NAMI Basics

FREE Educational Program NAMI-Basics!

The fundamentals of caring for you, your family and your child with mental illness

What is NAMI Basics?

Basics graphicNAMI Basics is the new signature education program for parents and other caregivers of children and adolescents living with mental illnesses. The NAMI Basics course is taught by trained teachers who are the parent or other caregivers of individuals who developed the symptoms of mental illness prior to the age of 13 years.

The course consists of six classes, each lasting for 2 ½ hours. Classes may be offered weekly for six consecutive weeks. All instruction materials are FREE to participants.

For more information about the NAMI-Basics educational course, please contact Paloma R Bayona at NAMI Connecticut office (1.800.215.3021), or by email at

NAMI Basics is an education program designed specifically for parents and other caregivers of children and adolescents with behavioral health problems or mental illness. The six-week series of classes is offered yearly.

The course will cover information about the following disorders in children and adolescents: ADHD, Major Depression, Bipolar Disorder, Oppositional Defiant Disorder, Anxiety Disorders, Obsessive Compulsive Disorders, Schizophrenia and Substance Abuse Disorders. It will also cover coping skills, such as handling crisis and relapse; basic information about medication use in the treatment of mental illness in children; listening and communication techniques; problem solving skills; and an overview of the mental health and school systems’ roles in treating children and teens with mental illnesses.

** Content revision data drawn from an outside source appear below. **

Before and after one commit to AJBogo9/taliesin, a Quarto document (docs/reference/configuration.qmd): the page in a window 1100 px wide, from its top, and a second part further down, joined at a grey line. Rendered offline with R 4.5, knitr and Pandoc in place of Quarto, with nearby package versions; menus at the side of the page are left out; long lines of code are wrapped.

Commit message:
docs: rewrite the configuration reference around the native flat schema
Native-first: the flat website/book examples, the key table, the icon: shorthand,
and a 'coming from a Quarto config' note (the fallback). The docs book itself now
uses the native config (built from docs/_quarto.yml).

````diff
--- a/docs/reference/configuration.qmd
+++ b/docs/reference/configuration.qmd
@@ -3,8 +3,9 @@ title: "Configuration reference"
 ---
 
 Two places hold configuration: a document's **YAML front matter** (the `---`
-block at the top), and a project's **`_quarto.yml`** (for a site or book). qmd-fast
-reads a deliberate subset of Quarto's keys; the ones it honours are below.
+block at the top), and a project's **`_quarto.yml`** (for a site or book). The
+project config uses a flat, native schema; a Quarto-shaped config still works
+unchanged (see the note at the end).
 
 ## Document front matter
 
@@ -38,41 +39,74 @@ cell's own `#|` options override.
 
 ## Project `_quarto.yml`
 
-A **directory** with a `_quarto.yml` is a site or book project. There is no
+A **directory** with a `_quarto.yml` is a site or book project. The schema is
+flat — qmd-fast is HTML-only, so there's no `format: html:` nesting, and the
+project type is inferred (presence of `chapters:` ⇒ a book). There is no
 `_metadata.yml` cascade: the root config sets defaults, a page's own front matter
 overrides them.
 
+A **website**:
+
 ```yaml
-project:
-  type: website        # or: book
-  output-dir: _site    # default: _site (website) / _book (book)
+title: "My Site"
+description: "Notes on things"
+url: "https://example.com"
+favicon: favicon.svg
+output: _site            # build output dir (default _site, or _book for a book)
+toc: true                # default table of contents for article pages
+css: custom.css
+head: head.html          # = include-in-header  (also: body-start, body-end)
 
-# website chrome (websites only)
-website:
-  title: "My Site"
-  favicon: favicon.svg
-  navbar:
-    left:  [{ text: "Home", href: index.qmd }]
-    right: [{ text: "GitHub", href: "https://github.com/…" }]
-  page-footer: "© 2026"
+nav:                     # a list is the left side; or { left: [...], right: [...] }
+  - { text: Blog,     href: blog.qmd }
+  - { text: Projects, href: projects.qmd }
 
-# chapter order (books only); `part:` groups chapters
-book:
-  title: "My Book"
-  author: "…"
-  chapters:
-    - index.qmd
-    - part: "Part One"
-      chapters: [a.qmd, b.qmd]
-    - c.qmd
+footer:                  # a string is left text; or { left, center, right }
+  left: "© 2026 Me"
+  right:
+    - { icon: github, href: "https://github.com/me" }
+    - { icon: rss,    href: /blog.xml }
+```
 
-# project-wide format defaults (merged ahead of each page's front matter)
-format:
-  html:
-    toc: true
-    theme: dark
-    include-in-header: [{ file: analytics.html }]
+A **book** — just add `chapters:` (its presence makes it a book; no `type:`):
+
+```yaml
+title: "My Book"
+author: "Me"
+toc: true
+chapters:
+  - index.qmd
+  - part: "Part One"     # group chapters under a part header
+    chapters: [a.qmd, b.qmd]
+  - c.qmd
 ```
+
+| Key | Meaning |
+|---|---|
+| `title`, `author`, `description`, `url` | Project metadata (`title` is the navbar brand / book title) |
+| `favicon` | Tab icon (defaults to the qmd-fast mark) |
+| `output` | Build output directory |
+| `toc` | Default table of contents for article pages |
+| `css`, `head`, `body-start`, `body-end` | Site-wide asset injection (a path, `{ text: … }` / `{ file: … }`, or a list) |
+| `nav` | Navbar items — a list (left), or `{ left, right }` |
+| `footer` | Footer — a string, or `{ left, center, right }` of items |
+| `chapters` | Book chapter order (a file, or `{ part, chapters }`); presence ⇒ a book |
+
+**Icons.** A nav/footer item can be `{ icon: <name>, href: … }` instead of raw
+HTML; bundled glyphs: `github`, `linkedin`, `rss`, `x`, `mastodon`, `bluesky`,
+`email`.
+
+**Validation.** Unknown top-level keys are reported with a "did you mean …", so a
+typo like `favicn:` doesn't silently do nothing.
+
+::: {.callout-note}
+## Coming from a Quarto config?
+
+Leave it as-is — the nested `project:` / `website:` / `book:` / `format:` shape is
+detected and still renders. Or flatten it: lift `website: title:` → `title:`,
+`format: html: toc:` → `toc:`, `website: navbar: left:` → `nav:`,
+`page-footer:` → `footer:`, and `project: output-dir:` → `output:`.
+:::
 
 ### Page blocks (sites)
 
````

The curriculum was written by an experienced family member mental health professional. The course will be taught by two volunteers who are parents of individuals who developed mental illness as children. “This course is a wonderful experience!” says Rebecca, one of the instructors. “It balances basic psychoeducation and skill training with emotional support, self-care and empowerment. We hope parents and other caregivers of children and adolescents with behavioral or mental illnesses will take advantage of this unique opportunity.”